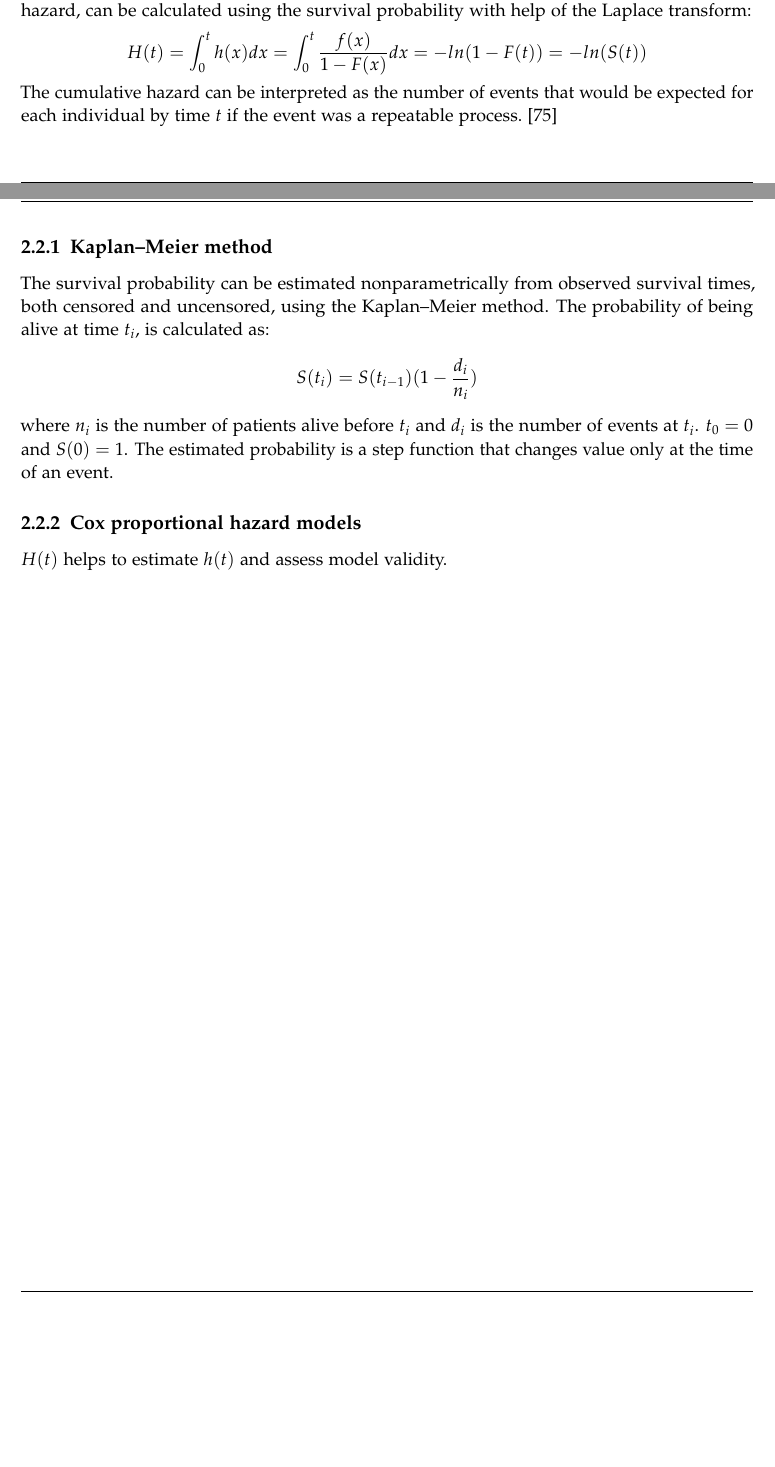
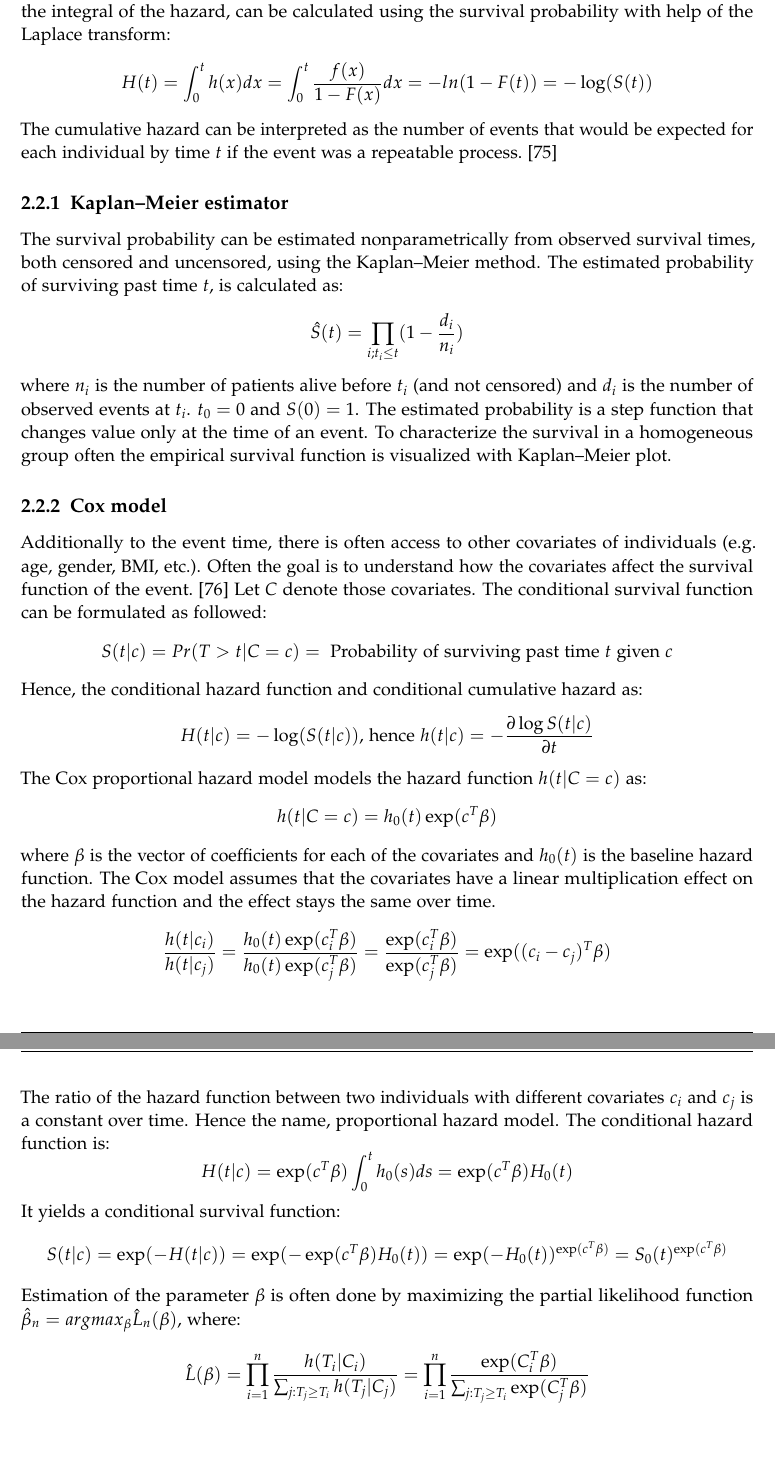
Before and after one commit to RitaOlenchuk/masters_tex, a LaTeX thesis (main.tex, which reads chapters/03_methods.tex): two parts of pages 18 and 19 of 31 before the commit and two parts of pages 19 and 20 of 32 after it, joined at a grey line, cut so that both start at the same text, the shorter picture padded with empty space. Compiled offline with pdfLaTeX.

Commit message:
cox model

```diff
--- a/chapters/03_methods.tex
+++ b/chapters/03_methods.tex
@@ -174,15 +178,36 @@ In contrast to the survivor function, which focuses on not having an event, the
 The cumulative hazard $H(t)$, defined as the integral of the hazard,
 can be calculated using the survival probability with help of the Laplace transform:
-$$ H(t) = \int_0^t h(x) dx = \int_0^t \frac{f(x)}{1-F(x)} dx = - ln(1 - F(t)) = - ln(S(t)) $$
+$$ H(t) = \int_0^t h(x) dx = \int_0^t \frac{f(x)}{1-F(x)} dx = - ln(1 - F(t)) = - \log (S(t)) $$
 The cumulative hazard can be interpreted as the number of events that would be expected for each individual by time $t$ if the event was a repeatable process.~\cite{clark2003survival}
 
-\subsection{Kaplan–Meier method}
+\subsection{Kaplan–Meier estimator}
 The survival probability can be estimated nonparametrically from observed survival times,
 both censored and uncensored, using the Kaplan–Meier method.
-The probability of being alive at time $t_i$, is calculated as:
-$$S(t_i) = S(t_{i-1}) (1-\frac{d_i}{n_i})$$
-where $n_i$ is the number of patients alive before $t_i$ and $d_i$ is the number of events at $t_i$. $t_0=0$ and $S(0)=1$.
+The estimated probability of surviving past time $t$, is calculated as:
+$$\hat{S}(t) = \prod_{i; t_i \leq t} (1-\frac{d_i}{n_i})$$
+where $n_i$ is the number of patients alive before $t_i$ (and not censored) and $d_i$ is the number of observed events at $t_i$. $t_0=0$ and $S(0)=1$.
 The estimated probability is a step function that changes value only at the time of an event.
+To characterize the survival in a homogeneous group often the empirical survival function is visualized with Kaplan–Meier plot.
 
-\subsection{Cox proportional hazard models}
-$H(t)$ helps to estimate $h(t)$ and assess model validity.
+\subsection{Cox model}
+Additionally to the event time, there is often access to other covariates
+of individuals (e.g. age, gender, BMI, etc.). Often the goal is to understand how the covariates affect
+the survival function of the event.~\cite{STAT_425}
+Let $C$ denote those covariates. The conditional survival function can be formulated
+as followed:
+$$S(t|c) = Pr(T>t|C=c) = \textrm{ Probability of surviving past time } t \textrm{ given } c$$
+Hence, the conditional hazard function and conditional cumulative hazard as:
+$$ H(t|c) = - \log (S(t|c)) \textrm{, hence } h(t|c) = -\frac{\partial \log S(t|c)}{\partial t}$$
+The Cox proportional hazard model models the hazard function $h(t|C=c)$ as:
+$$h(t|C=c) = h_0(t) \exp(c^T \beta)$$
+where $\beta$ is the vector of coefficients for each of the covariates and $h_0(t)$ is the baseline hazard
+function. The Cox model assumes that the covariates have a linear multiplication effect on the
+hazard function and the effect stays the same over time.
+$$\frac{h(t|c_i)}{h(t|c_j)} = \frac{h_0(t) \exp(c_i^T \beta)}{h_0(t) \exp(c_j^T \beta)} = \frac{\exp(c_i^T \beta)}{\exp(c_j^T \beta)} =  \exp((c_i - c_j)^T \beta)$$
+The ratio of the hazard function between two individuals with different covariates $c_i$ and
+$c_j$ is a constant over time. Hence the name, proportional hazard model. The conditional hazard function is:
+$$H(t|c) = \exp(c^T \beta) \int_0^t h_0(s) ds = \exp(c^T \beta)H_0(t)$$
+It yields a conditional survival function:
+$$S(t|c) = \exp (-H(t|c)) = \exp(-\exp(c^T \beta)H_0(t)) = \exp(-H_0(t))^{\exp(c^T \beta)} = S_0(t)^{\exp(c^T \beta)}$$
+Estimation of the parameter $\beta$ is often done by maximizing the partial likelihood function $\hat{\beta}_n = argmax_\beta \hat{L}_n(\beta) $, where:
+$$ \hat{L}(\beta) = \prod_{i=1}^n \frac{h(T_i|C_i)}{\sum_{j: T_j \geq T_i} h(T_j|C_j)} = \prod_{i=1}^n \frac{\exp(C_i^T \beta)}{\sum_{j: T_j \geq T_i} \exp(C_j^T \beta)}$$
```
Also changed, not shown: bibliography.bib (+7 -0 lines), main.pdf, chapters/03_methods.tex (6 more changed lines).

■ ASSIGNMENT
Working through the listing above, count every line that holds "censored" and answer with the count alone.

■ YOUR RESPONSE
2